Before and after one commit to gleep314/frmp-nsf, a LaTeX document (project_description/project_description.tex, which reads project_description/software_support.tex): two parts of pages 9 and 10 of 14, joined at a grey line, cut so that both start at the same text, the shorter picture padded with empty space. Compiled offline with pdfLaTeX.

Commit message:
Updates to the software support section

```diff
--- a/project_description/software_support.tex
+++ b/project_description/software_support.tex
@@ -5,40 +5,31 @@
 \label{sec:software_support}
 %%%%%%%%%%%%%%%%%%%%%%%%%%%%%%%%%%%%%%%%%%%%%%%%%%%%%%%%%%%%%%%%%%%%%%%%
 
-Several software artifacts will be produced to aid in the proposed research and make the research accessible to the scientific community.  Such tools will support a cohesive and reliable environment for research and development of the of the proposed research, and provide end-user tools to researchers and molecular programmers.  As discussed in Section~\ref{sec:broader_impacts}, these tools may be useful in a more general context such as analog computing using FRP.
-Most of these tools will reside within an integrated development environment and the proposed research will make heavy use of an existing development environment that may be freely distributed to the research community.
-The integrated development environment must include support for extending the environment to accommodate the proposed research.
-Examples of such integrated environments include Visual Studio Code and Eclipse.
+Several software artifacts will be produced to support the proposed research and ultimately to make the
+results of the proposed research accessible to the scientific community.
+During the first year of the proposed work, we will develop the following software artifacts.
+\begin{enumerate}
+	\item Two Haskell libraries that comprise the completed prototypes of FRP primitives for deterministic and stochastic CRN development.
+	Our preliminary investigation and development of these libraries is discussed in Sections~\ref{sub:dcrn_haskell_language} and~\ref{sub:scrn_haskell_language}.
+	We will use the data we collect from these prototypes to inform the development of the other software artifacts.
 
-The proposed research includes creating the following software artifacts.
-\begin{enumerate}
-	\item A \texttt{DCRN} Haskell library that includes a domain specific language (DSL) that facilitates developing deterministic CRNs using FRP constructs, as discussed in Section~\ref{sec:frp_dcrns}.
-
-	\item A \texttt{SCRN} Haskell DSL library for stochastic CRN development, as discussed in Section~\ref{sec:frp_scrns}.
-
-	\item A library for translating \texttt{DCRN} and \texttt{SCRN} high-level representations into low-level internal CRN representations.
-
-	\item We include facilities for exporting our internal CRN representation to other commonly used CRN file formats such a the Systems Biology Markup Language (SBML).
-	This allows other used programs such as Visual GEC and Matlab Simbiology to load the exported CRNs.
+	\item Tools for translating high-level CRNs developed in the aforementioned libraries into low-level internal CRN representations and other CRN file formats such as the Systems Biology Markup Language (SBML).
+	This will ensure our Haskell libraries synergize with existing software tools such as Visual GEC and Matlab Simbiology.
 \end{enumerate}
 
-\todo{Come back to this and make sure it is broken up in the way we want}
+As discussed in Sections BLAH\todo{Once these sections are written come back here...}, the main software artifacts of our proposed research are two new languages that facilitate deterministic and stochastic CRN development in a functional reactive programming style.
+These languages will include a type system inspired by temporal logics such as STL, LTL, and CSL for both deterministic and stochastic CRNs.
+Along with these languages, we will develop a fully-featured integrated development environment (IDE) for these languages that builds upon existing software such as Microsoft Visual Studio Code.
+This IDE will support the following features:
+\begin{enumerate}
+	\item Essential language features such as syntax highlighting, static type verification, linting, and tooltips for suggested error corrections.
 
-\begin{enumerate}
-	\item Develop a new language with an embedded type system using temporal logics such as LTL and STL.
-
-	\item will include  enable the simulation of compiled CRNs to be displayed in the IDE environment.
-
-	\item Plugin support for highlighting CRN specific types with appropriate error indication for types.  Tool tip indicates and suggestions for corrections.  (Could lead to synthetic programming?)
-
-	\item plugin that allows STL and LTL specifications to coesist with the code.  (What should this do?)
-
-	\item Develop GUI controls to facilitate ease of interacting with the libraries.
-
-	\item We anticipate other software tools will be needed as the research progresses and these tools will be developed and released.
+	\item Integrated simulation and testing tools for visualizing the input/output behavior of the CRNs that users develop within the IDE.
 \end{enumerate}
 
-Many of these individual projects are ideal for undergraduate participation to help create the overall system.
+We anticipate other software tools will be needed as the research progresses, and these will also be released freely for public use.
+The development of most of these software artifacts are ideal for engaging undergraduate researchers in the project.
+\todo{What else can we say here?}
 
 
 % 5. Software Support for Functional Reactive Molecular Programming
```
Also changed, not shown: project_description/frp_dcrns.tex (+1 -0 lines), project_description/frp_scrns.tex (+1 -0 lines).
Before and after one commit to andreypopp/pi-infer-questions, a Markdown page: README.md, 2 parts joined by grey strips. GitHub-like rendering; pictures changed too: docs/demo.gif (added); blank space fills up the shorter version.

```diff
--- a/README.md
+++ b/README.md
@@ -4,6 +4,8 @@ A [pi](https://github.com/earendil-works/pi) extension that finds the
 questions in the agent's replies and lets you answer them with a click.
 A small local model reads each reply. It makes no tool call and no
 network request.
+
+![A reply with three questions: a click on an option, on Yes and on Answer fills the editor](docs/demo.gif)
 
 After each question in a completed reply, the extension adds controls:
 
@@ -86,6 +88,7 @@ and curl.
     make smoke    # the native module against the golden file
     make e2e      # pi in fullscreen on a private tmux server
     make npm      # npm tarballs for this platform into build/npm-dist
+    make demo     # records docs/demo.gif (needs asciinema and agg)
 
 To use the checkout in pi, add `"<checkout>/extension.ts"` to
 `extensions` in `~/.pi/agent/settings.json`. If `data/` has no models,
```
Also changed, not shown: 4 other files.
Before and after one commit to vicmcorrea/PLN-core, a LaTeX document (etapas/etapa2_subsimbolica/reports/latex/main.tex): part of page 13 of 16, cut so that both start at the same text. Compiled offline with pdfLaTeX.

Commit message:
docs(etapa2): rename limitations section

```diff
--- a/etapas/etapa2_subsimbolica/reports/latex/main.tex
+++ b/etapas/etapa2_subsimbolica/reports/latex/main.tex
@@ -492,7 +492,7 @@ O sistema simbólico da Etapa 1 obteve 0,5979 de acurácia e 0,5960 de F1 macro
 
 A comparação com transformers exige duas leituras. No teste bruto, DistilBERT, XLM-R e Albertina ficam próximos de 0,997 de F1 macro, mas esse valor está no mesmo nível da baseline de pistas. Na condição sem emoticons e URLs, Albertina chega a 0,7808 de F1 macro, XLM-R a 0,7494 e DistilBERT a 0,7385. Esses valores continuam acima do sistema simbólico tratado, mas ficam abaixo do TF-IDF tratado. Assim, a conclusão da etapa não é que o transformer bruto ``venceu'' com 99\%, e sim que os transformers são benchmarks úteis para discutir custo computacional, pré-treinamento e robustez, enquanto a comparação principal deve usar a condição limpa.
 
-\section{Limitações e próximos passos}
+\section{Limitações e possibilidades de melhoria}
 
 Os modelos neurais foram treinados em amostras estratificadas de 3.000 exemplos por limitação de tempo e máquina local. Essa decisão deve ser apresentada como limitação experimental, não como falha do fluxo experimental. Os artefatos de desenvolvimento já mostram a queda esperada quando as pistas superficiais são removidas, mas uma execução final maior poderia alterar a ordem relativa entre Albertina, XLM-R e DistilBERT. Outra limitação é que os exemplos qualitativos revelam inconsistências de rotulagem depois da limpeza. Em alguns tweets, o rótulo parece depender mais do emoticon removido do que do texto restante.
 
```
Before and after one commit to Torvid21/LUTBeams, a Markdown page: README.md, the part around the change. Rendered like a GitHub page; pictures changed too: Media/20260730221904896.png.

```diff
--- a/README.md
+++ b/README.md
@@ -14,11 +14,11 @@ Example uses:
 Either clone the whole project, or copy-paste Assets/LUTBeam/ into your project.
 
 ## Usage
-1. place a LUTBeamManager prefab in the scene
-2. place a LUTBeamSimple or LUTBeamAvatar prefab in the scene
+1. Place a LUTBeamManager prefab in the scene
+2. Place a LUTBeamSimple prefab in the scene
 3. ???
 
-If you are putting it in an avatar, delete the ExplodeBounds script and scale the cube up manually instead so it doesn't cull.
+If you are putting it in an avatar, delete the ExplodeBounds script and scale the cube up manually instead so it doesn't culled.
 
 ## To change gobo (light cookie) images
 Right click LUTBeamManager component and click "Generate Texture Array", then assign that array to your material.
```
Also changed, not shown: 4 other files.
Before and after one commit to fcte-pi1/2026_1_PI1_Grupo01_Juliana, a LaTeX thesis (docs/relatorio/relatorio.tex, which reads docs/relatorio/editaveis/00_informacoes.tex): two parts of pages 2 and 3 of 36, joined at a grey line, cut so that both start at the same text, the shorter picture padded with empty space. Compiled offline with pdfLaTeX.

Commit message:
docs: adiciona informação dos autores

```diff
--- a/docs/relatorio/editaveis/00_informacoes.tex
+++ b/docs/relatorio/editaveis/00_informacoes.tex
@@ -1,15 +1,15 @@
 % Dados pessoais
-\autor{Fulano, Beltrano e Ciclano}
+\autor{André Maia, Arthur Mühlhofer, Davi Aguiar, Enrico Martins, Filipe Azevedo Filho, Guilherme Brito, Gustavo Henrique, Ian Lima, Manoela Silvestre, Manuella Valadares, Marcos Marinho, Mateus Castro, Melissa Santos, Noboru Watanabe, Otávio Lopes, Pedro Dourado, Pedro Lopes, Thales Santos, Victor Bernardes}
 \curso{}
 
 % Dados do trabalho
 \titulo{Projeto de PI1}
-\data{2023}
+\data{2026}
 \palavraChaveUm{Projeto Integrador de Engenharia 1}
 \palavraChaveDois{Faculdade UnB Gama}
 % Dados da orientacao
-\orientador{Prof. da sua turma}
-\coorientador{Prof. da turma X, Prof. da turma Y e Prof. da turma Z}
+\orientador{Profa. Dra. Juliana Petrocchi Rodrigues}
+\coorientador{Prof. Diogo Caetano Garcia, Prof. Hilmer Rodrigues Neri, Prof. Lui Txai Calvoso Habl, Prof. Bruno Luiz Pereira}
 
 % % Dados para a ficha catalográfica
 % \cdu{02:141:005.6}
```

---+---

Whenever a line holds "discussed", it counts; state the total for the records and add nothing.

5